◆ EXERCISE DIRECTIONS: Leaving the pictures aside, repeat the entries exactly.

◆ DATA SUPPLIED:
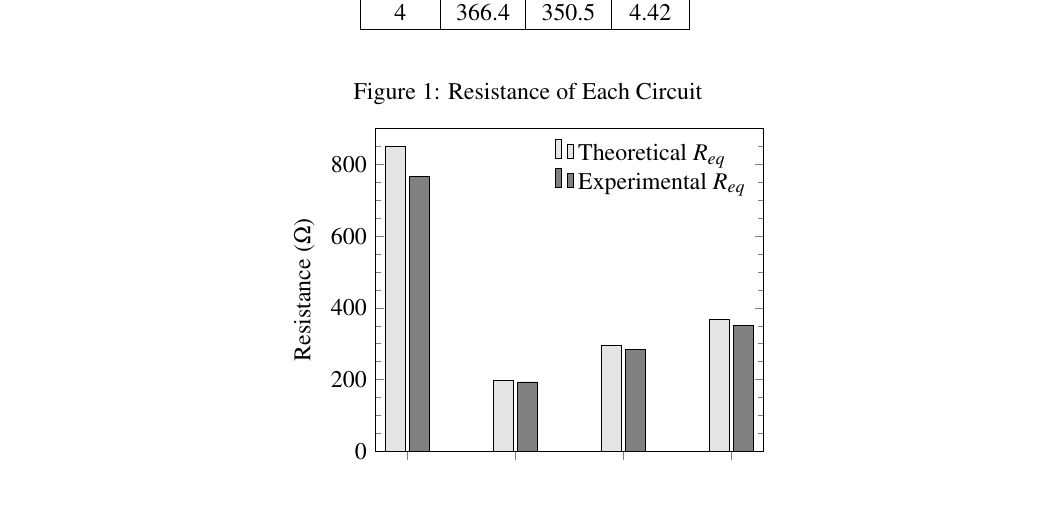
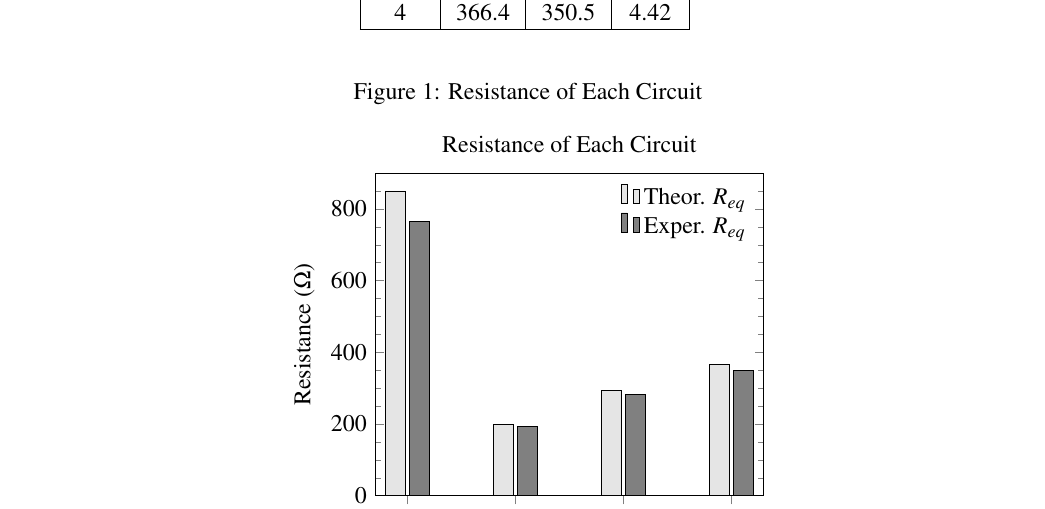
Before and after one commit to ChaoticWeg/phys2240-report1, a LaTeX document (phys2240-report1.tex, which reads figures/plots/resistance_histogram.tex): part of page 4 of 5, cut so that both start at the same text. Compiled offline with pdfLaTeX.

Commit message:
add title for histogram

```diff
--- a/figures/plots/resistance_histogram.tex
+++ b/figures/plots/resistance_histogram.tex
@@ -7,11 +7,12 @@
         ymax = 900,
         ymin = 0,
         minor y tick num = 3,
-        xlabel = {Circuit},
-        ylabel = {Resistance ($\Omega$)},
+        xlabel = { Circuit },
+        ylabel = { Resistance ($\Omega$) },
         ybar,
         legend cell align = left,
-        legend style = { draw = none }
+        legend style = { draw = none },
+        title = { Resistance of Each Circuit }
     ]
 
    	 	\addplot[
@@ -31,16 +32,16 @@
             draw = black
         ]
         table {
-            x  y      label
-            1  765.3  1
-            2  193.3  2
-            3  283.0  3
-            4  350.5  4
+            x  y
+            1  765.3
+            2  193.3
+            3  283.0
+            4  350.5
         };
 
         \legend {
-            Theoretical $R_{eq}$,
-            Experimental $R_{eq}$
+            Theor. $R_{eq}$,
+            Exper. $R_{eq}$
         }
 
     \end{axis}
```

◆ PROBLEM SOLUTION:
Before and after one commit to ChaoticWeg/phys2240-report1, a LaTeX document (phys2240-report1.tex, which reads figures/plots/resistance_histogram.tex): part of page 4 of 5, cut so that both start at the same text. Compiled offline with pdfLaTeX.

Commit message:
add title for histogram

```diff
--- a/figures/plots/resistance_histogram.tex
+++ b/figures/plots/resistance_histogram.tex
@@ -7,11 +7,12 @@
         ymax = 900,
         ymin = 0,
         minor y tick num = 3,
-        xlabel = {Circuit},
-        ylabel = {Resistance ($\Omega$)},
+        xlabel = { Circuit },
+        ylabel = { Resistance ($\Omega$) },
         ybar,
         legend cell align = left,
-        legend style = { draw = none }
+        legend style = { draw = none },
+        title = { Resistance of Each Circuit }
     ]
 
    	 	\addplot[
@@ -31,16 +32,16 @@
             draw = black
         ]
         table {
-            x  y      label
-            1  765.3  1
-            2  193.3  2
-            3  283.0  3
-            4  350.5  4
+            x  y
+            1  765.3
+            2  193.3
+            3  283.0
+            4  350.5
         };
 
         \legend {
-            Theoretical $R_{eq}$,
-            Experimental $R_{eq}$
+            Theor. $R_{eq}$,
+            Exper. $R_{eq}$
         }
 
     \end{axis}
```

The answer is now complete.